* Work instruction
Output every entry below word for word, without its pictures.
Segment Start: The records
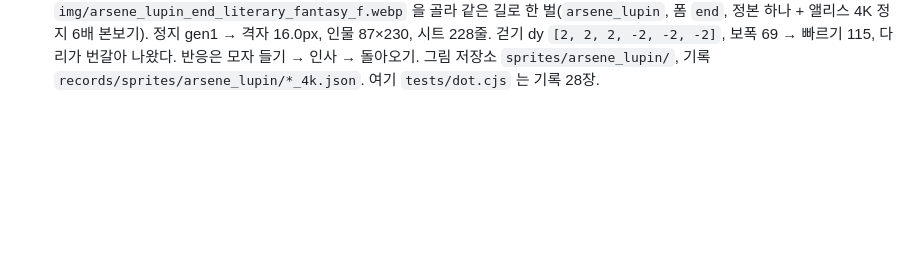
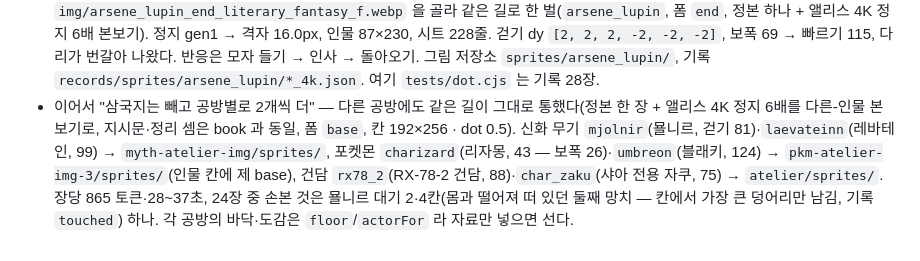
Before and after one commit to polos0117/polos0117.github.io, a Markdown page: docs/DOT_4K_PLAN.md, the part around the change. GitHub-like rendering; blank space fills up the shorter version.

Commit message:
4K 계획 9-2 — 신화 무기·포켓몬·건담 둘씩
Co-Authored-By: Claude Fable 5.1 <noreply@anthropic.com>
Claude-Session: https://claude.ai/code/session_01L2UtprEtUWG485axXxd3Tj

```diff
--- a/docs/DOT_4K_PLAN.md
+++ b/docs/DOT_4K_PLAN.md
@@ -243,3 +243,6 @@ target/release/dot stride alice_begin_walk.png --cell 192x256 --ms 200
 - 검사: book `tests/sprites-data.py`(인물 6 · 그림 24장), `tests/sprite-screen.cjs`(대기 차례는 인물의 order 를, 화소비는 dot 을 셈에 넣는다), 여기 `tests/dot.cjs`(기록 24장을 다시 정리해 화소 하나 다르지 않다 · 걷기 dy·빠르기 = sprites.json).
 - 도트 공방의 기본 크기는 그대로 보통(1024×1536) — 인물마다 크기를 기억하니 새 인물은 4K 를 고르면 된다. 옛 기록을 다시 정리하는 검사가 보통 크기에 묶여 있어 기본값은 안 바꿨다.
 - 같은 날 사용자 "공방 그림 중 마음에 드는 것 하나 골라 도트로" — **뤼팽 결말(귀환)** `img/arsene_lupin_end_literary_fantasy_f.webp` 을 골라 같은 길로 한 벌(`arsene_lupin`, 폼 `end`, 정본 하나 + 앨리스 4K 정지 6배 본보기). 정지 gen1 → 격자 16.0px, 인물 87×230, 시트 228줄. 걷기 dy `[2, 2, 2, -2, -2, -2]`, 보폭 69 → 빠르기 115, 다리가 번갈아 나왔다. 반응은 모자 들기 → 인사 → 돌아오기. 그림 저장소 `sprites/arsene_lupin/`, 기록 `records/sprites/arsene_lupin/*_4k.json`. 여기 `tests/dot.cjs` 는 기록 28장.
+- 이어서 "삼국지는 빼고 공방별로 2개씩 더" — 다른 공방에도 같은 길이 그대로 통했다(정본 한 장 + 앨리스 4K 정지 6배를 다른-인물 본보기로, 지시문·정리 셈은 book 과 동일, 폼 `base`, 칸 192×256 · dot 0.5).
+  신화 무기 `mjolnir`(묠니르, 걷기 81)·`laevateinn`(레바테인, 99) → `myth-atelier-img/sprites/`, 포켓몬 `charizard`(리자몽, 43 — 보폭 26)·`umbreon`(블래키, 124) → `pkm-atelier-img-3/sprites/`(인물 칸에 제 base), 건담 `rx78_2`(RX-78-2 건담, 88)·`char_zaku`(샤아 전용 자쿠, 75) → `atelier/sprites/`.
+  장당 865 토큰·28~37초, 24장 중 손본 것은 묠니르 대기 2·4칸(몸과 떨어져 떠 있던 둘째 망치 — 칸에서 가장 큰 덩어리만 남김, 기록 `touched`) 하나. 각 공방의 바닥·도감은 `floor`/`actorFor` 라 자료만 넣으면 선다.
```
Segment End: The records
* Output below
Before and after one commit to polos0117/polos0117.github.io, a Markdown page: docs/DOT_4K_PLAN.md, the part around the change. GitHub-like rendering; blank space fills up the shorter version.

Commit message:
4K 계획 9-2 — 신화 무기·포켓몬·건담 둘씩
Co-Authored-By: Claude Fable 5.1 <noreply@anthropic.com>
Claude-Session: https://claude.ai/code/session_01L2UtprEtUWG485axXxd3Tj

```diff
--- a/docs/DOT_4K_PLAN.md
+++ b/docs/DOT_4K_PLAN.md
@@ -243,3 +243,6 @@ target/release/dot stride alice_begin_walk.png --cell 192x256 --ms 200
 - 검사: book `tests/sprites-data.py`(인물 6 · 그림 24장), `tests/sprite-screen.cjs`(대기 차례는 인물의 order 를, 화소비는 dot 을 셈에 넣는다), 여기 `tests/dot.cjs`(기록 24장을 다시 정리해 화소 하나 다르지 않다 · 걷기 dy·빠르기 = sprites.json).
 - 도트 공방의 기본 크기는 그대로 보통(1024×1536) — 인물마다 크기를 기억하니 새 인물은 4K 를 고르면 된다. 옛 기록을 다시 정리하는 검사가 보통 크기에 묶여 있어 기본값은 안 바꿨다.
 - 같은 날 사용자 "공방 그림 중 마음에 드는 것 하나 골라 도트로" — **뤼팽 결말(귀환)** `img/arsene_lupin_end_literary_fantasy_f.webp` 을 골라 같은 길로 한 벌(`arsene_lupin`, 폼 `end`, 정본 하나 + 앨리스 4K 정지 6배 본보기). 정지 gen1 → 격자 16.0px, 인물 87×230, 시트 228줄. 걷기 dy `[2, 2, 2, -2, -2, -2]`, 보폭 69 → 빠르기 115, 다리가 번갈아 나왔다. 반응은 모자 들기 → 인사 → 돌아오기. 그림 저장소 `sprites/arsene_lupin/`, 기록 `records/sprites/arsene_lupin/*_4k.json`. 여기 `tests/dot.cjs` 는 기록 28장.
+- 이어서 "삼국지는 빼고 공방별로 2개씩 더" — 다른 공방에도 같은 길이 그대로 통했다(정본 한 장 + 앨리스 4K 정지 6배를 다른-인물 본보기로, 지시문·정리 셈은 book 과 동일, 폼 `base`, 칸 192×256 · dot 0.5).
+  신화 무기 `mjolnir`(묠니르, 걷기 81)·`laevateinn`(레바테인, 99) → `myth-atelier-img/sprites/`, 포켓몬 `charizard`(리자몽, 43 — 보폭 26)·`umbreon`(블래키, 124) → `pkm-atelier-img-3/sprites/`(인물 칸에 제 base), 건담 `rx78_2`(RX-78-2 건담, 88)·`char_zaku`(샤아 전용 자쿠, 75) → `atelier/sprites/`.
+  장당 865 토큰·28~37초, 24장 중 손본 것은 묠니르 대기 2·4칸(몸과 떨어져 떠 있던 둘째 망치 — 칸에서 가장 큰 덩어리만 남김, 기록 `touched`) 하나. 각 공방의 바닥·도감은 `floor`/`actorFor` 라 자료만 넣으면 선다.
```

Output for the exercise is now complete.